Based on SEC filings, Warren Buffett may have bought back $5 billion in Berkshire stock. That’s a classic Buffett move.
Warren Buffett isn’t just a great investor. He’s intimately connected with “the powers that be.”
As such, he’s often managed to work out exemptions from the Securities and Exchange Commission (SEC) on the timely disclosure of his deals. Rather than report within a few days, Berkshire Hathaway has until the end of the quarter.
He appears to be taking advantage of his longer window to sneakily buy back shares of Berkshire Hathaway stock (NYSE: BRK.A).
The (alleged) move was first revealed in the Rational Walk blog. Based on a few calculations involving Buffett’s ownership stake and Berkshire’s outstanding share count, there appears to be around $5 billion that’s unaccounted for.
The most reasonable explanation for where those “missing” shares went is that they were retired via a share buyback.
In the past, Buffett has said he would be willing to buy back shares, provided they traded at a compelling discount to the market. He initially set a metric of 1.1 times the company’s book value, subsequently raised it to 1.2, and ultimately revised it to the vaguely-defined “below intrinsic value.”
This strict policy has resulted in a few small buybacks over the years, most notably in 2012 and 2018.
With a cash hoard of over $130 billion, using $5 billion to buy back shares would admittedly qualify as a small trade for Buffett. That doesn’t mean it’s not significant.
A larger buyback could be in the picture if markets sell off again and Berkshire stock goes along for the ride. Warren Buffett’s small moves this year suggest he’s bracing for another drop.
If it’s true that Buffett has been buying back shares, it’s the right move. When the stock market plunged earlier this year, shares of Berkshire dropped below the 1.2 times book value metric.
Berkshire stock has been underperforming on the market upswing. And that’s as Buffett’s top stock holding, Apple (Nasdaq: AAPL), has surged to over 40% of the company’s investment portfolio.
By comparison, most companies executing share buybacks have done so indiscriminately. They’ve repurchased their stock with little concern for value or price – often buying at all-time highs.
At their peak, corporate buyback totals exceeded dividend payments:
A shocking number of companies buying back shares went into debt to do so, hollowing out their balance sheets and leaving them unprepared for a crisis.
That’s why so many corporations have suspended buyback operations this year to preserve cash flow. And it’s become politically toxic for any company getting government support or laying off workers to be seen buying back shares.
That only leaves a handful of high-profile companies that can still buy back shares.

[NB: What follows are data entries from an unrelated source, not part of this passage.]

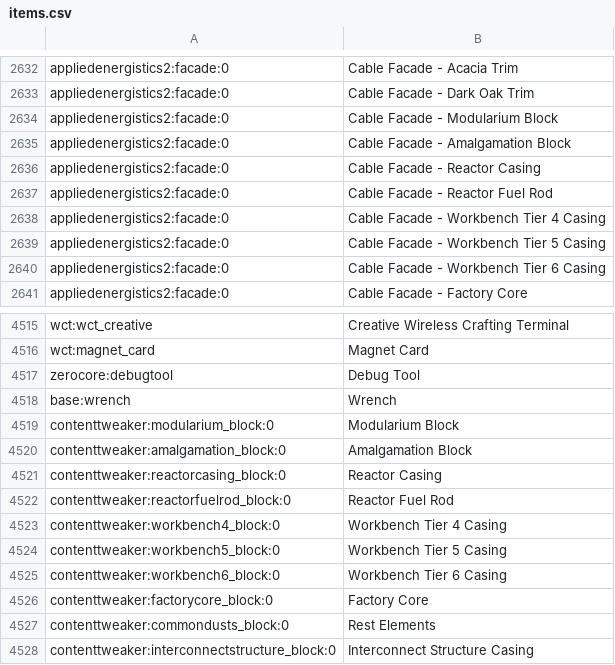
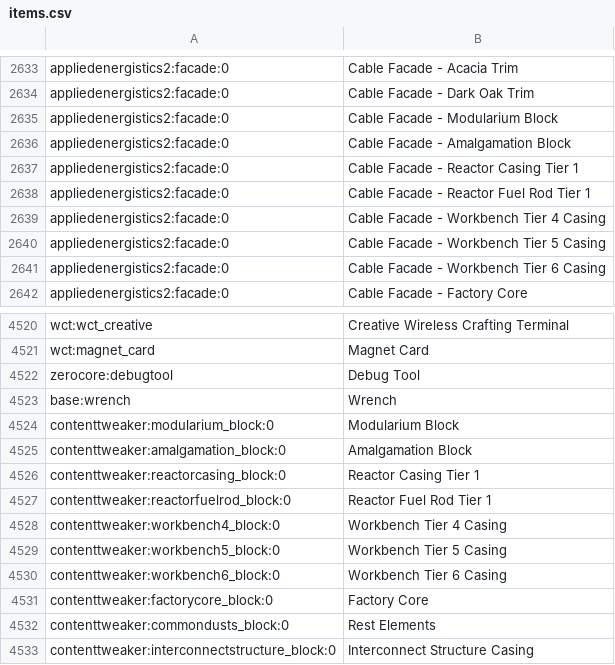
Before and after one commit to daFARKA/One-Chunk-Challenge--1CC-, a CSV file: config/AppliedEnergistics2/items.csv, drawn as a sheet; only a part is shown, gaps mark what is left out; the diff covers the shown part only.

```diff
--- a/config/AppliedEnergistics2/items.csv
+++ b/config/AppliedEnergistics2/items.csv
@@ -2635,4 +2636,4 @@ appliedenergistics2:facade:0, Cable Facade - Modularium Block
 appliedenergistics2:facade:0, Cable Facade - Amalgamation Block
-appliedenergistics2:facade:0, Cable Facade - Reactor Casing
-appliedenergistics2:facade:0, Cable Facade - Reactor Fuel Rod
+appliedenergistics2:facade:0, Cable Facade - Reactor Casing Tier 1
+appliedenergistics2:facade:0, Cable Facade - Reactor Fuel Rod Tier 1
 appliedenergistics2:facade:0, Cable Facade - Workbench Tier 4 Casing
@@ -4520,4 +4525,4 @@ contenttweaker:modularium_block:0, Modularium Block
 contenttweaker:amalgamation_block:0, Amalgamation Block
-contenttweaker:reactorcasing_block:0, Reactor Casing
-contenttweaker:reactorfuelrod_block:0, Reactor Fuel Rod
+contenttweaker:reactorcasing_block:0, Reactor Casing Tier 1
+contenttweaker:reactorfuelrod_block:0, Reactor Fuel Rod Tier 1
 contenttweaker:workbench4_block:0, Workbench Tier 4 Casing
```
Also changed, not shown: 73 added rows and 1 edited cell elsewhere in this file, 15 other files.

Berkshire is one of them.
We still don’t know with absolute certainty if Berkshire repurchased the “missing” $5 billion worth of shares. If it did, the firm waited for a reasonably attractive valuation – and a time when the worst of the pandemic uncertainty had passed.
That’s classic Warren Buffett.
Disclaimer: This article represents the author’s opinion and should not be considered investment or trading advice from CCN.com. The author is long BRK-B shares.